Bublé's voice is so rich, it's like getting a bucket of treacle dunked on your head - read Elizabeth Joyce's review of last night's show.


The quest for Michael Bublé tickets is mythical in proportions.

Websites crash, phonelines jam and queues stretch for miles as people scramble to grab them.

He outsells Beyoncé, RiRi and Justin Bieber and Timberlake with ease, forcing fans to move heaven and earth or, at the very least, put their granny on eBay, to be in with a chance of getting a seat.

Somehow though, through blood, sweat and tears, the 12,000 people inside the NIA last night had achieved the impossible. Goodness only knows what lengths they had to go to.

With all that in mind, there's really only one question that needs answering: is he worth all the effort?
The answer is a resounding yes.

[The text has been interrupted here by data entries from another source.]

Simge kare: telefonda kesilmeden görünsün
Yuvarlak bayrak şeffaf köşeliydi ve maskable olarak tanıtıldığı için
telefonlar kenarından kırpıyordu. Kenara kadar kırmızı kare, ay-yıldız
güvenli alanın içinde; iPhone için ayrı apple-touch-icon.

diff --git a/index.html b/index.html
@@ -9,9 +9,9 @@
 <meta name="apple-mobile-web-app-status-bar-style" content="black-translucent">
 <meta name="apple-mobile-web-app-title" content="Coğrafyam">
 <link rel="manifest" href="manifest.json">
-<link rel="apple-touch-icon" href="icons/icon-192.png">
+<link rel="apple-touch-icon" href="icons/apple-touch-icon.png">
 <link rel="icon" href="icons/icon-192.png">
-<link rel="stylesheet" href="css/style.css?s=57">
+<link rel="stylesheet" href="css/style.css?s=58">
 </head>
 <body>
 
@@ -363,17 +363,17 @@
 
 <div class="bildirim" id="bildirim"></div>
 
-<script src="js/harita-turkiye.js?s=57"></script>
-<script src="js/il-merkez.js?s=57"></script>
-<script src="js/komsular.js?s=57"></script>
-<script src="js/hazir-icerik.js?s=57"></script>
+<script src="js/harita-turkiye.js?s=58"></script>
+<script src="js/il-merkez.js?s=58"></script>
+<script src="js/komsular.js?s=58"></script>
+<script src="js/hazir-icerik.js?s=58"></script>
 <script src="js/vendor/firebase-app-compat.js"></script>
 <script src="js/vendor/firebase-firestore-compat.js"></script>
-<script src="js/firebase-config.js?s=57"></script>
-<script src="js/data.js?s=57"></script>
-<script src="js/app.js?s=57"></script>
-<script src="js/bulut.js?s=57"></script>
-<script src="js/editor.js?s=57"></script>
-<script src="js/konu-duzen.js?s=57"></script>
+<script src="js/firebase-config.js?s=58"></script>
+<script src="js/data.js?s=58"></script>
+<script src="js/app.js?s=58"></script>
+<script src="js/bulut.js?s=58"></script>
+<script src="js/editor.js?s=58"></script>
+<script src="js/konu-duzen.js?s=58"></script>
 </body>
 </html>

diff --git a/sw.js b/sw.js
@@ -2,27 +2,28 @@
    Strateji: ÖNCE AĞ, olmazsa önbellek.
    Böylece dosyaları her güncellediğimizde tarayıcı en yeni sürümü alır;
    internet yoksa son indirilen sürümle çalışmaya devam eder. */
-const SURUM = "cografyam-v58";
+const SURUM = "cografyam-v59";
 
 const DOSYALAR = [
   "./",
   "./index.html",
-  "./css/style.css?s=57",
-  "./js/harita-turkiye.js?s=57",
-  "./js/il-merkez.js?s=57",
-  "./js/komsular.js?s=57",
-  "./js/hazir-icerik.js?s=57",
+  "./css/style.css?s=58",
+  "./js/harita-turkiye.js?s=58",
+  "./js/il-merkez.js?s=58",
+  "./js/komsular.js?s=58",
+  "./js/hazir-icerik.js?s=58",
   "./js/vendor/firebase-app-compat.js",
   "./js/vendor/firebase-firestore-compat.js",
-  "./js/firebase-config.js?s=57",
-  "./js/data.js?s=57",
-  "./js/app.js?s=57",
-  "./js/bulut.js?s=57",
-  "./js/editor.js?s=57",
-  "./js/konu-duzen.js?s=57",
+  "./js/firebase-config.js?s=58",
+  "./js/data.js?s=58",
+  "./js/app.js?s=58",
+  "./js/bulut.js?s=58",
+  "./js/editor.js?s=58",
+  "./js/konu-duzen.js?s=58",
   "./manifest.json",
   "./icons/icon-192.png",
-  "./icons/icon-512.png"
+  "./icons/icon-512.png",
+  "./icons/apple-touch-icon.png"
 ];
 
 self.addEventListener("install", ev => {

Bublé is the perfect mix of crooner and comedian. His show has all the old-school swing and glamour of the Rat Pack glory days, with songs punctuated by bursts of humour, warmth and chatter. Quite simply, he comes across as the nicest guy in town.

Last night had everything you'd expect: a big band, bigger notes and a suit so sharp it'd give you a papercut.

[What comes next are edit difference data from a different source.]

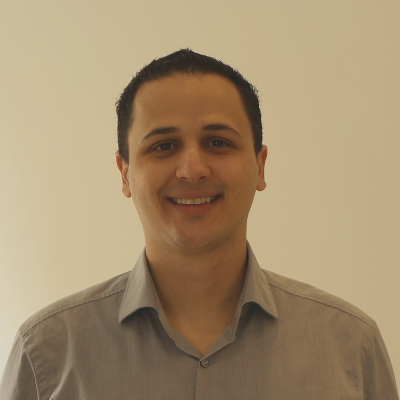
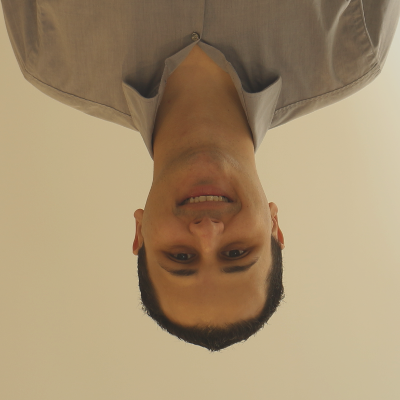
Fix Nits and pic fix

diff --git a/_layouts/post.html b/_layouts/post.html
@@ -39,6 +39,7 @@ layout: default
 
   <div id="post">{{ content }}</div>      
 
+ {% if page.commentIssueId %}
   <hr/>
   <div id="comments">
     <h2>Comments</h2>
@@ -46,6 +47,7 @@ layout: default
      Want to leave a comment? Visit <a href="https://github.com/anstack/anstack.github.io/issues/{{page.commentIssueId}}"> this post's issue page on GitHub</a> (you'll need a GitHub account. What? Like you already don't have one?!).
     </div>
   </div>
+ {% endif %}
 
   {% unless page.skip_footer %}
     <hr class="fin"/>

diff --git a/_includes/footer.html b/_includes/footer.html
@@ -1,16 +1,19 @@
 <footer>
+  {% unless page.skip_bio %}
+
   <div id="bio">
     <div id="bio-image">
       <img src="/static/me.jpg" alt="Carlos Camacho">
     </div>
     
     <div id="bio-text">
-      <p>Hi, I'm <b>Carlos Camacho</b>.</p>
+      <p>Why it is my picture upside down? Sometimes is good to see everything with a different perspective.</p>
       <div id="bio-social">
         {% include social.html %}
       </div>
     </div>
   </div>
+  {% endunless %}
 
   {% unless page.skip_related %}
   <aside>

diff --git a/_includes/comments.html b/_includes/comments.html
@@ -1,6 +1,6 @@
+{% if page.commentIssueId %}
 <script type="text/javascript">
   function loadComments(data) {
-    console.log(data)
     for (var i=0; i<data.length; i++) {
       var cuser = data[i].user.login;
       var cuserlink = "https://www.github.com/" + data[i].user.login;
@@ -19,4 +19,6 @@
    }
   });
 </script>
+
+{% endif %}
 

diff --git a/_posts/2016-07-04-manually-installing-tripleo-recipe.md b/_posts/2016-07-04-manually-installing-tripleo-recipe.md
@@ -1,6 +1,6 @@
 ---
 layout: post
-title: "Deploying manually TripleO 'master' branch"
+title: "TripleO manual deployment of 'master' branch"
 categories:
   - blog
 tags:

diff --git a/archive/index.md b/archive/index.md
@@ -2,6 +2,7 @@
 layout: post
 title: Archives
 skip_related: true
+skip_bio: true
 ---
 
 {% assign totalwords = 0 %}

But it also had plenty of surprises. Bublé jumped into the crowd to take pictures with a young fan after spotting a poster that read: "Make a young girl's dream come true." He also dashed from one end of the arena to the other - causing a near riot - and then stole another fan's phone to FaceTime their shell-shocked relatives.

He joked about his band, he joked about his wife, he joked about himself, at one point referring to his vocal talents "crappy karaoke". But don't think he's Mr Clean-Cut, the cheeky quips about his band (don't mention a Subway Footlong) and his suggestions for the single members of the audience proved he has a very naughty streak indeed.

But what of The Voice?

Well, it's faultless. So rich and deep, it's like getting a bucket of treacle dunked on your head. In a good way.
From the opener Fever to the closer Song For You, he was soaring and heartfelt. Talking of Song For You, if you're going tonight for the second show, make sure you stay to the very end to see him do something no other performer could manage.

A version of The Beatles' All You Need Is Love got everyone on their feet as they were showered in heart-shaped confetti, and the encore of Cry Me A River was brooding, powerful and finished on a note so strong, it was felt back in Aston.

Birmingham clearly adored him. And the feeling's obviously mutual as, just 24 hours before, Michael and his gorgeous model wife Luisana Lopilato had been out and about in the city, enjoying a meal at Jamie's Italian in The Bullring and taking a snap outside St Martin's Church and Selfridges.

Last night was as much about the fans as it was about Michael and he closed the show with a heartfelt message of how they've made his dream come true and he thinks about them everyday. Like we say, the nicest guy in town.

By Elizabeth Joyce